Problem to work on:
Could you give back every entry below exactly, with the pictures dropped?

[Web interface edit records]
════════════════
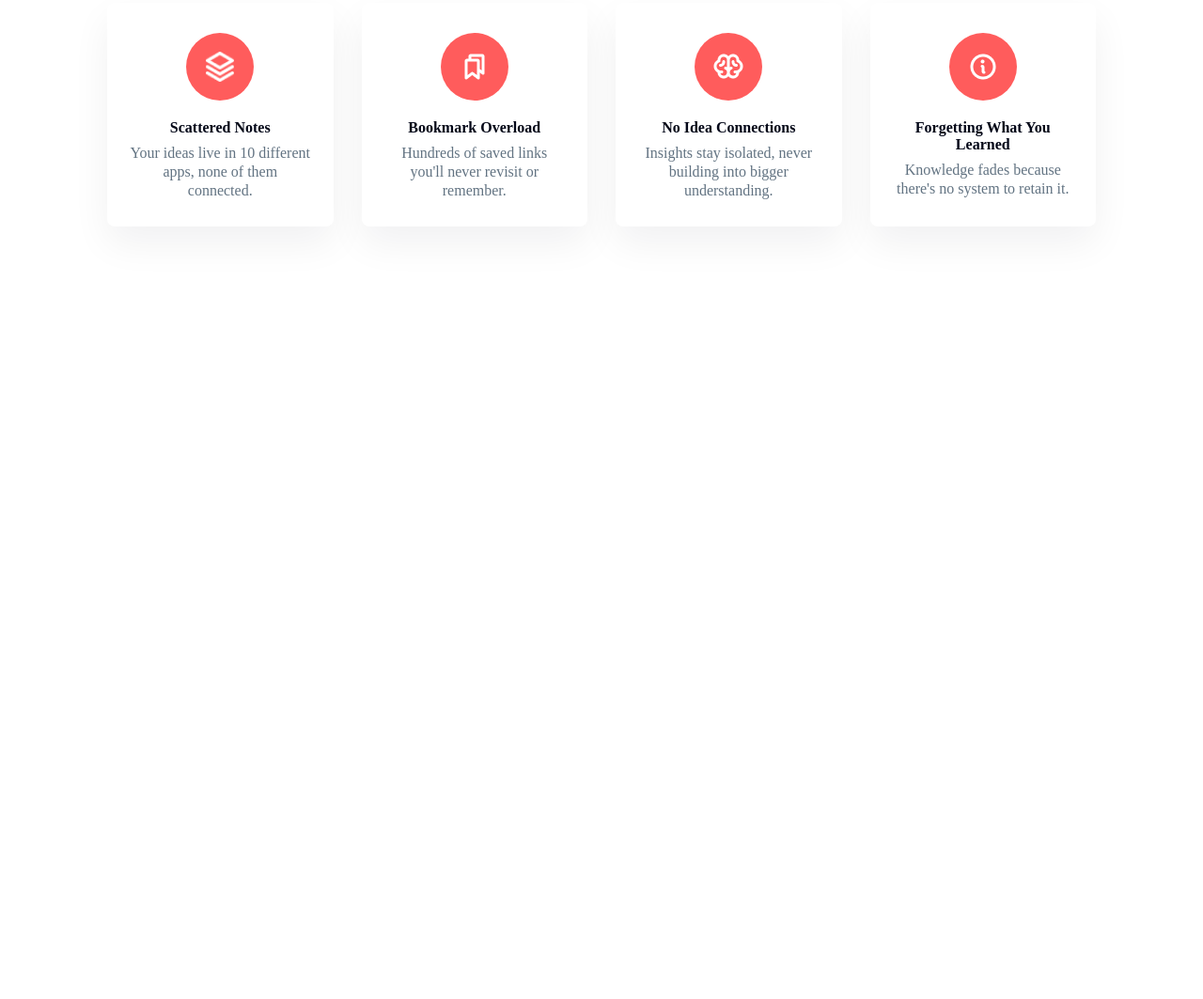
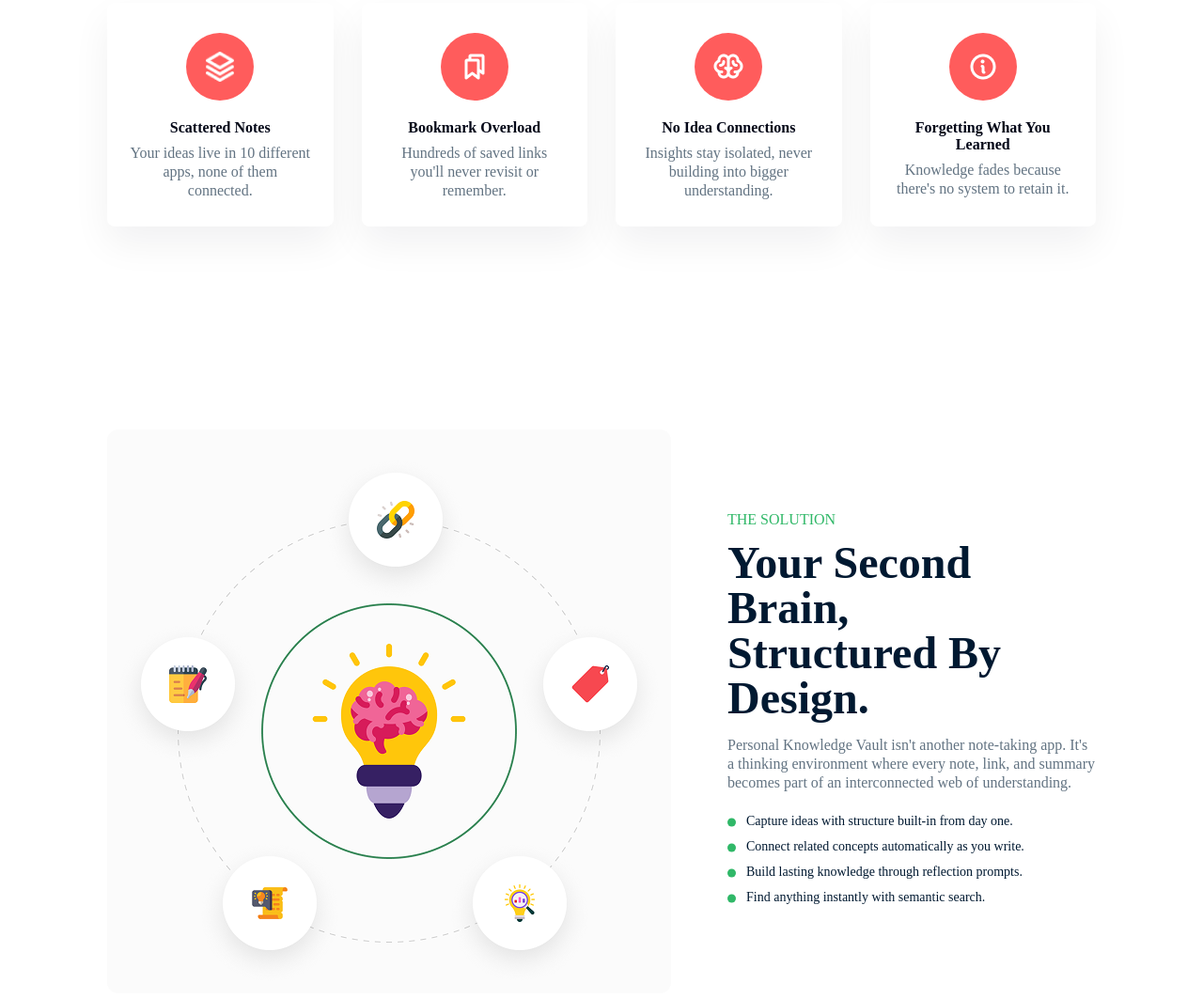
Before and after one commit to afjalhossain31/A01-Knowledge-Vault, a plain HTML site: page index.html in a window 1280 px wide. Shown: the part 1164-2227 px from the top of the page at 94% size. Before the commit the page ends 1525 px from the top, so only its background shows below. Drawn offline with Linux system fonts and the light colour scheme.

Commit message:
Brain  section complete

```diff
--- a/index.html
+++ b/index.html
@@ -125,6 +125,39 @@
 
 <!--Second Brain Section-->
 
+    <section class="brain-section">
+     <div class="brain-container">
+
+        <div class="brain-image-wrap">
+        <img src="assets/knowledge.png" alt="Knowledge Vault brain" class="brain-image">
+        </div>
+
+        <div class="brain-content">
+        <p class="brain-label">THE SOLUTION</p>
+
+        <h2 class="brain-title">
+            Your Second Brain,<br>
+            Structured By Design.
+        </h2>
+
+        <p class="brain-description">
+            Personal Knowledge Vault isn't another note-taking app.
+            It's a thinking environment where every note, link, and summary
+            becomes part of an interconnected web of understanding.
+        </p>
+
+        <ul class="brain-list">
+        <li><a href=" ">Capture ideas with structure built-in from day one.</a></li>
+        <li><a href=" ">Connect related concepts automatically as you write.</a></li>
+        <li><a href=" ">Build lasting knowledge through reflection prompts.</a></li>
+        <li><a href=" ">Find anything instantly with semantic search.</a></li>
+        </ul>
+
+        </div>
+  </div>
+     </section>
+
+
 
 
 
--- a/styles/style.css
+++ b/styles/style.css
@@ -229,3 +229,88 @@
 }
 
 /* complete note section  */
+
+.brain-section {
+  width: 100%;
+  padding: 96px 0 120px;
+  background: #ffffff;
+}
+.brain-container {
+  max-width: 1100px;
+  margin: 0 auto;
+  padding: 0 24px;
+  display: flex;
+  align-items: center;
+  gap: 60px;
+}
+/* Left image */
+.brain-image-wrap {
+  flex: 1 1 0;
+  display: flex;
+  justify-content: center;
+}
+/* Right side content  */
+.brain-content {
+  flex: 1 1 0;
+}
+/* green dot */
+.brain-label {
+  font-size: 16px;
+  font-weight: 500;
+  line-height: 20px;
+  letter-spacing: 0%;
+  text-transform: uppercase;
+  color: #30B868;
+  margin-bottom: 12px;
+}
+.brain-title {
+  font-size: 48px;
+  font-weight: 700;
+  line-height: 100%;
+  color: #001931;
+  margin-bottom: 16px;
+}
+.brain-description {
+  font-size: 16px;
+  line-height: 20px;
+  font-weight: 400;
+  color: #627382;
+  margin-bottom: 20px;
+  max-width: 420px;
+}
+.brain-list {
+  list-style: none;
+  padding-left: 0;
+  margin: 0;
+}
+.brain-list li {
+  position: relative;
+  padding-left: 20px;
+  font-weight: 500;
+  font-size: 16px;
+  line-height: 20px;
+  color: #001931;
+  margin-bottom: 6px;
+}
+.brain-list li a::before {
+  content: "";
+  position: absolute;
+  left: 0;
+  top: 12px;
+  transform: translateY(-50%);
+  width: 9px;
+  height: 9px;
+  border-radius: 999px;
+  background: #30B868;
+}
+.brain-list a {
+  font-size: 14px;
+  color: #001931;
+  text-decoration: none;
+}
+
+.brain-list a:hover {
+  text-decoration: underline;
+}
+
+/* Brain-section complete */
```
════════════════
Your solution:
Before and after one commit to afjalhossain31/A01-Knowledge-Vault, a plain HTML site: page index.html in a window 1280 px wide. Shown: the part 1164-2227 px from the top of the page at 94% size. Before the commit the page ends 1525 px from the top, so only its background shows below. Drawn offline with Linux system fonts and the light colour scheme.

Commit message:
Brain  section complete

```diff
--- a/index.html
+++ b/index.html
@@ -125,6 +125,39 @@
 
 <!--Second Brain Section-->
 
+    <section class="brain-section">
+     <div class="brain-container">
+
+        <div class="brain-image-wrap">
+        <img src="assets/knowledge.png" alt="Knowledge Vault brain" class="brain-image">
+        </div>
+
+        <div class="brain-content">
+        <p class="brain-label">THE SOLUTION</p>
+
+        <h2 class="brain-title">
+            Your Second Brain,<br>
+            Structured By Design.
+        </h2>
+
+        <p class="brain-description">
+            Personal Knowledge Vault isn't another note-taking app.
+            It's a thinking environment where every note, link, and summary
+            becomes part of an interconnected web of understanding.
+        </p>
+
+        <ul class="brain-list">
+        <li><a href=" ">Capture ideas with structure built-in from day one.</a></li>
+        <li><a href=" ">Connect related concepts automatically as you write.</a></li>
+        <li><a href=" ">Build lasting knowledge through reflection prompts.</a></li>
+        <li><a href=" ">Find anything instantly with semantic search.</a></li>
+        </ul>
+
+        </div>
+  </div>
+     </section>
+
+
 
 
 
--- a/styles/style.css
+++ b/styles/style.css
@@ -229,3 +229,88 @@
 }
 
 /* complete note section  */
+
+.brain-section {
+  width: 100%;
+  padding: 96px 0 120px;
+  background: #ffffff;
+}
+.brain-container {
+  max-width: 1100px;
+  margin: 0 auto;
+  padding: 0 24px;
+  display: flex;
+  align-items: center;
+  gap: 60px;
+}
+/* Left image */
+.brain-image-wrap {
+  flex: 1 1 0;
+  display: flex;
+  justify-content: center;
+}
+/* Right side content  */
+.brain-content {
+  flex: 1 1 0;
+}
+/* green dot */
+.brain-label {
+  font-size: 16px;
+  font-weight: 500;
+  line-height: 20px;
+  letter-spacing: 0%;
+  text-transform: uppercase;
+  color: #30B868;
+  margin-bottom: 12px;
+}
+.brain-title {
+  font-size: 48px;
+  font-weight: 700;
+  line-height: 100%;
+  color: #001931;
+  margin-bottom: 16px;
+}
+.brain-description {
+  font-size: 16px;
+  line-height: 20px;
+  font-weight: 400;
+  color: #627382;
+  margin-bottom: 20px;
+  max-width: 420px;
+}
+.brain-list {
+  list-style: none;
+  padding-left: 0;
+  margin: 0;
+}
+.brain-list li {
+  position: relative;
+  padding-left: 20px;
+  font-weight: 500;
+  font-size: 16px;
+  line-height: 20px;
+  color: #001931;
+  margin-bottom: 6px;
+}
+.brain-list li a::before {
+  content: "";
+  position: absolute;
+  left: 0;
+  top: 12px;
+  transform: translateY(-50%);
+  width: 9px;
+  height: 9px;
+  border-radius: 999px;
+  background: #30B868;
+}
+.brain-list a {
+  font-size: 14px;
+  color: #001931;
+  text-decoration: none;
+}
+
+.brain-list a:hover {
+  text-decoration: underline;
+}
+
+/* Brain-section complete */
```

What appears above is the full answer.